◆ **Action item**:
Copy every line that contains the string "usepackage" from the entries below.

◆ **Record extracts**:

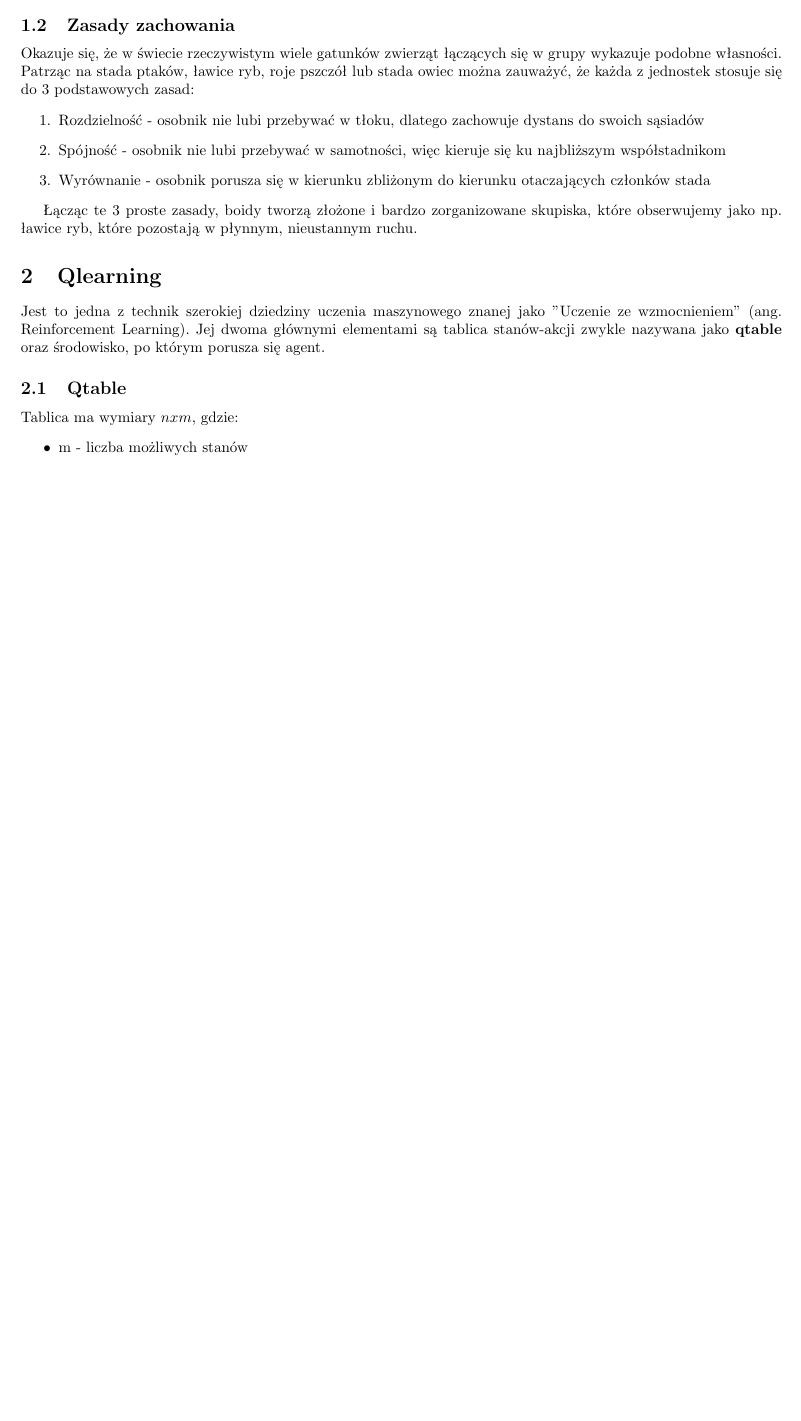
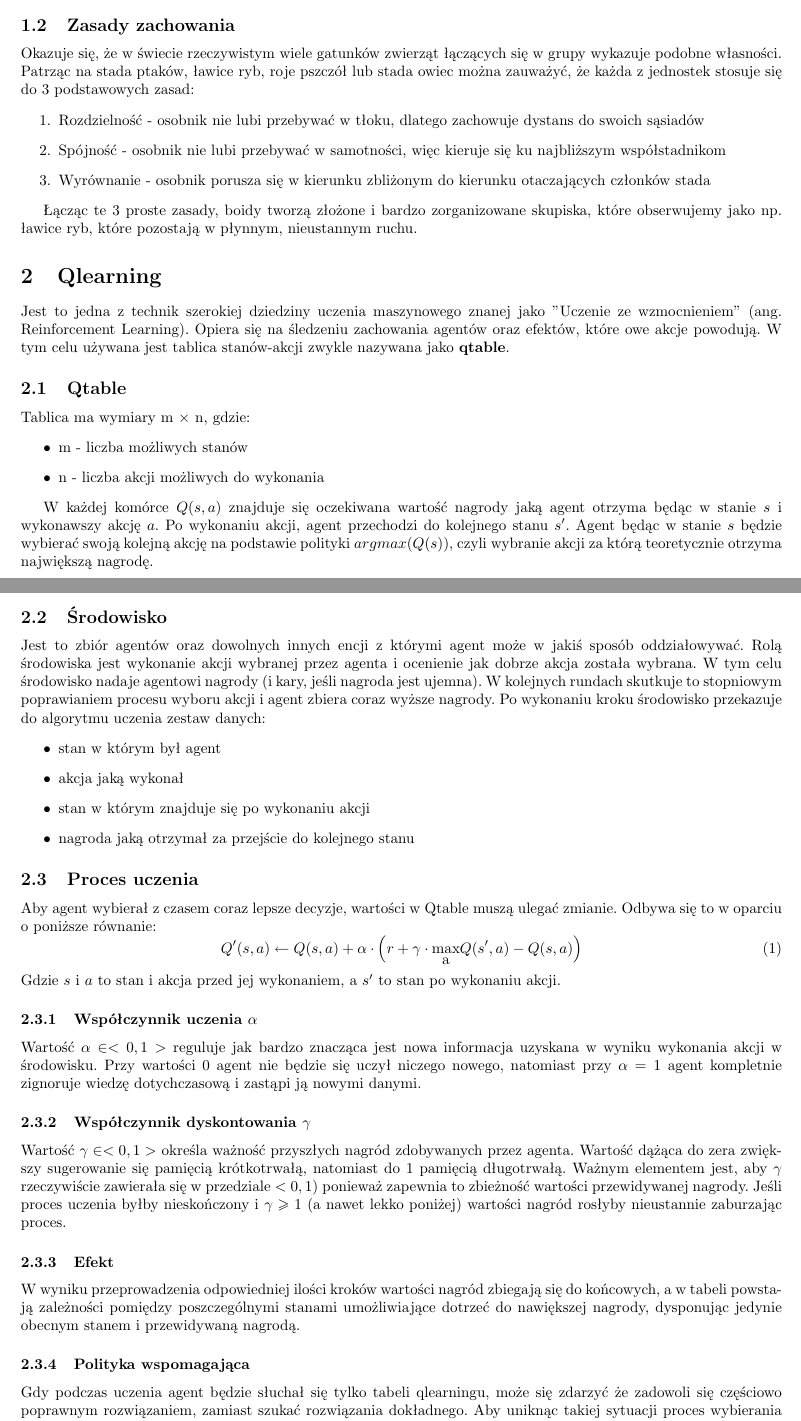
Before and after one commit to maciejjablonsky/ai_fishes, a LaTeX paper (report/report.tex): part of the page before the commit and two parts of pages 1 and 2 of 2 after it, the two joined at a grey line, cut so that both start at the same text, the shorter picture padded with empty space. Compiled offline with pdfLaTeX.

Commit message:
Added section about classic qlearning

```diff
--- a/report/report.tex
+++ b/report/report.tex
@@ -5,6 +5,7 @@
 \usepackage[a4paper, total={7in, 10in}]{geometry}
 \usepackage{listings}
 \usepackage{amsmath}
+\usepackage{stackengine}
 \usepackage[section]{placeins}
 \graphicspath{ {./images/} }
 
@@ -30,12 +31,36 @@ Okazuje się, że w świecie rzeczywistym wiele gatunków zwierząt łączących
 
 Łącząc te 3 proste zasady, boidy tworzą złożone i bardzo zorganizowane skupiska, które obserwujemy jako np. ławice ryb, które pozostają w płynnym, nieustannym ruchu.
 \section{Qlearning}
-Jest to jedna z technik szerokiej dziedziny uczenia maszynowego znanej jako "Uczenie ze wzmocnieniem" (ang. Reinforcement Learning). Jej dwoma głównymi elementami są tablica stanów-akcji zwykle nazywana jako \textbf{qtable} oraz środowisko, po którym porusza się agent.
+Jest to jedna z technik szerokiej dziedziny uczenia maszynowego znanej jako "Uczenie ze wzmocnieniem" (ang. Reinforcement Learning). Opiera się na śledzeniu zachowania agentów oraz efektów, które owe akcje powodują. W tym celu używana jest tablica stanów-akcji zwykle nazywana jako \textbf{qtable}.
 \subsection{Qtable}
-Tablica ma wymiary \(n x m\), gdzie:
+Tablica ma wymiary m \(\times\) n, gdzie:
 \begin{itemize}
     \item m - liczba możliwych stanów
+    \item n - liczba akcji możliwych do wykonania
 \end{itemize}
 
-
+W każdej komórce \(Q(s,a)\) znajduje się oczekiwana wartość nagrody jaką agent otrzyma będąc w stanie \(s\) i wykonawszy akcję \(a\). Po wykonaniu akcji, agent przechodzi do kolejnego stanu \(s'\).
+Agent będąc w stanie \(s\) będzie wybierać swoją kolejną akcję na podstawie polityki \(argmax(Q(s))\), czyli wybranie akcji za którą teoretycznie otrzyma największą nagrodę.
+\subsection{Środowisko}
+Jest to zbiór agentów oraz dowolnych innych encji z którymi agent może w jakiś sposób oddziałowywać. Rolą środowiska jest wykonanie akcji wybranej przez agenta i ocenienie jak dobrze akcja została wybrana. W tym celu środowisko nadaje agentowi nagrody (i kary, jeśli nagroda jest ujemna). W kolejnych rundach skutkuje to stopniowym poprawianiem procesu wyboru akcji i agent zbiera coraz wyższe nagrody. Po wykonaniu kroku środowisko przekazuje do algorytmu uczenia zestaw danych:
+\begin{itemize}
+    \item stan w którym był agent
+    \item akcja jaką wykonał
+    \item stan w którym znajduje się po wykonaniu akcji
+    \item nagroda jaką otrzymał za przejście do kolejnego stanu
+\end{itemize}
+\subsection{Proces uczenia}
+Aby agent wybierał z czasem coraz lepsze decyzje, wartości w Qtable muszą ulegać zmianie. Odbywa się to w oparciu o poniższe równanie:
+\begin{equation}
+    Q'(s, a)\leftarrow Q(s, a) + \alpha \cdot\left(r  + \gamma\cdot \stackunder{max}{a}Q(s', a) - Q(s,a) \right)
+\end{equation}
+Gdzie \(s\) i \(a\) to stan i akcja przed jej wykonaniem, a  \(s'\) to stan po wykonaniu akcji.
+\subsubsection{Współczynnik uczenia \(\alpha\)}
+Wartość \(\alpha \in <0, 1>\) reguluje jak bardzo znacząca jest nowa informacja uzyskana w wyniku wykonania akcji w środowisku. Przy wartości 0 agent nie będzie się uczył niczego nowego, natomiast przy \(\alpha = 1\) agent kompletnie zignoruje wiedzę dotychczasową i zastąpi ją nowymi danymi.
+\subsubsection{Współczynnik dyskontowania \(\gamma\)}
+Wartość \(\gamma \in <0, 1>\) określa ważność przyszłych nagród zdobywanych przez agenta. Wartość dążąca do zera zwiększy sugerowanie się pamięcią krótkotrwałą, natomiast do 1 pamięcią długotrwałą. Ważnym elementem jest, aby \(\gamma\) rzeczywiście zawierała się w przedziale \(<0, 1)\) ponieważ zapewnia to zbieżność wartości przewidywanej nagrody. Jeśli proces uczenia byłby nieskończony i \(\gamma \ge 1\) (a nawet lekko poniżej) wartości nagród rosłyby nieustannie zaburzając proces.
+\subsubsection{Efekt}
+W wyniku przeprowadzenia odpowiedniej ilości kroków wartości nagród zbiegają się do końcowych, a w tabeli powstają zależności pomiędzy poszczególnymi stanami umożliwiające dotrzeć do nawiększej nagrody, dysponując jedynie obecnym stanem i przewidywaną nagrodą.
+\subsubsection{Polityka wspomagająca}
+Gdy podczas uczenia agent będzie słuchał się tylko tabeli qlearningu, może się zdarzyć że zadowoli się częściowo poprawnym rozwiązaniem, zamiast szukać rozwiązania dokładnego. Aby uniknąc takiej sytuacji proces wybierania akcji rozszerza się o politykę \textbf{epsilon greedy}, w której z pewnym prawdopodobieństwem wybierana jest losowa akcja zamiast wskazywanej przez tabelę. Wartość \(\epsilon\) jest zmniejszana z czasem, aby agent coraz częściej stosował to czego się nauczył.
 \end{document}
```
Also changed, not shown: report/report.pdf (added).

◆ **Exercise output**:
 \usepackage[a4paper, total={7in, 10in}]{geometry}
 \usepackage{listings}
 \usepackage{amsmath}
+\usepackage{stackengine}
 \usepackage[section]{placeins}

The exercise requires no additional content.